* [Directions] Each line below is to be copied exactly as it appears.

─── Given data ───

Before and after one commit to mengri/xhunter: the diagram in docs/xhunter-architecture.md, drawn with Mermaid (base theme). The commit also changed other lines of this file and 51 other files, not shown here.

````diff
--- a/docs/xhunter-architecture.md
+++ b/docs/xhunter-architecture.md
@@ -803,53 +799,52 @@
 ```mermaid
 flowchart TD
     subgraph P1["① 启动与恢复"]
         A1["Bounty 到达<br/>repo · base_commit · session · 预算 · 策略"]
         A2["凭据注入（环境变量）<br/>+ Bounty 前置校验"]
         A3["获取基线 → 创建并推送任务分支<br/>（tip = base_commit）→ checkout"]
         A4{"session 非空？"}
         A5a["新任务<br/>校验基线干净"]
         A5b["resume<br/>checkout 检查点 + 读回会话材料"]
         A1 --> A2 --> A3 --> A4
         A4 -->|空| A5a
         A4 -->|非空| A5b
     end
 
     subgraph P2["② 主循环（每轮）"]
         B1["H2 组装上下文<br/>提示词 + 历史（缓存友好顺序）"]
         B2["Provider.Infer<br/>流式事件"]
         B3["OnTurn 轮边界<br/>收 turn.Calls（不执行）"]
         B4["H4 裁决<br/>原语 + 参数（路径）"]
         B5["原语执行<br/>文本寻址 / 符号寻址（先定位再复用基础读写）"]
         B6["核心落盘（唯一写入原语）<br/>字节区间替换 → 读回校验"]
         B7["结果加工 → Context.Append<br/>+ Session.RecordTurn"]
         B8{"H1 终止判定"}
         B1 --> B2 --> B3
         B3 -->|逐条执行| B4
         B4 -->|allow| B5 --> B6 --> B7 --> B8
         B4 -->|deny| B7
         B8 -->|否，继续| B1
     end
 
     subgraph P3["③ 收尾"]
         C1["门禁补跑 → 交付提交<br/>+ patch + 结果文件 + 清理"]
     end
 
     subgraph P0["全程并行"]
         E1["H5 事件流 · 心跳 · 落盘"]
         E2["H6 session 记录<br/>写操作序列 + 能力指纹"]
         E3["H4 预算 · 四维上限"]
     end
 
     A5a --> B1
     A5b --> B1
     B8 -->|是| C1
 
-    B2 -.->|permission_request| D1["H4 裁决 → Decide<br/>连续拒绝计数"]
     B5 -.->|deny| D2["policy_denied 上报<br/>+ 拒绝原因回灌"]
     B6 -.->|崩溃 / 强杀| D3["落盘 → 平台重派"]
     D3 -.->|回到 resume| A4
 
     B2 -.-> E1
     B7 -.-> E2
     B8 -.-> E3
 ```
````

───

* [Response to the exercise]
Before and after one commit to mengri/xhunter: the diagram in docs/xhunter-architecture.md, drawn with Mermaid (base theme). The commit also changed other lines of this file and 51 other files, not shown here.

````diff
--- a/docs/xhunter-architecture.md
+++ b/docs/xhunter-architecture.md
@@ -803,53 +799,52 @@
 ```mermaid
 flowchart TD
     subgraph P1["① 启动与恢复"]
         A1["Bounty 到达<br/>repo · base_commit · session · 预算 · 策略"]
         A2["凭据注入（环境变量）<br/>+ Bounty 前置校验"]
         A3["获取基线 → 创建并推送任务分支<br/>（tip = base_commit）→ checkout"]
         A4{"session 非空？"}
         A5a["新任务<br/>校验基线干净"]
         A5b["resume<br/>checkout 检查点 + 读回会话材料"]
         A1 --> A2 --> A3 --> A4
         A4 -->|空| A5a
         A4 -->|非空| A5b
     end
 
     subgraph P2["② 主循环（每轮）"]
         B1["H2 组装上下文<br/>提示词 + 历史（缓存友好顺序）"]
         B2["Provider.Infer<br/>流式事件"]
         B3["OnTurn 轮边界<br/>收 turn.Calls（不执行）"]
         B4["H4 裁决<br/>原语 + 参数（路径）"]
         B5["原语执行<br/>文本寻址 / 符号寻址（先定位再复用基础读写）"]
         B6["核心落盘（唯一写入原语）<br/>字节区间替换 → 读回校验"]
         B7["结果加工 → Context.Append<br/>+ Session.RecordTurn"]
         B8{"H1 终止判定"}
         B1 --> B2 --> B3
         B3 -->|逐条执行| B4
         B4 -->|allow| B5 --> B6 --> B7 --> B8
         B4 -->|deny| B7
         B8 -->|否，继续| B1
     end
 
     subgraph P3["③ 收尾"]
         C1["门禁补跑 → 交付提交<br/>+ patch + 结果文件 + 清理"]
     end
 
     subgraph P0["全程并行"]
         E1["H5 事件流 · 心跳 · 落盘"]
         E2["H6 session 记录<br/>写操作序列 + 能力指纹"]
         E3["H4 预算 · 四维上限"]
     end
 
     A5a --> B1
     A5b --> B1
     B8 -->|是| C1
 
-    B2 -.->|permission_request| D1["H4 裁决 → Decide<br/>连续拒绝计数"]
     B5 -.->|deny| D2["policy_denied 上报<br/>+ 拒绝原因回灌"]
     B6 -.->|崩溃 / 强杀| D3["落盘 → 平台重派"]
     D3 -.->|回到 resume| A4
 
     B2 -.-> E1
     B7 -.-> E2
     B8 -.-> E3
 ```
````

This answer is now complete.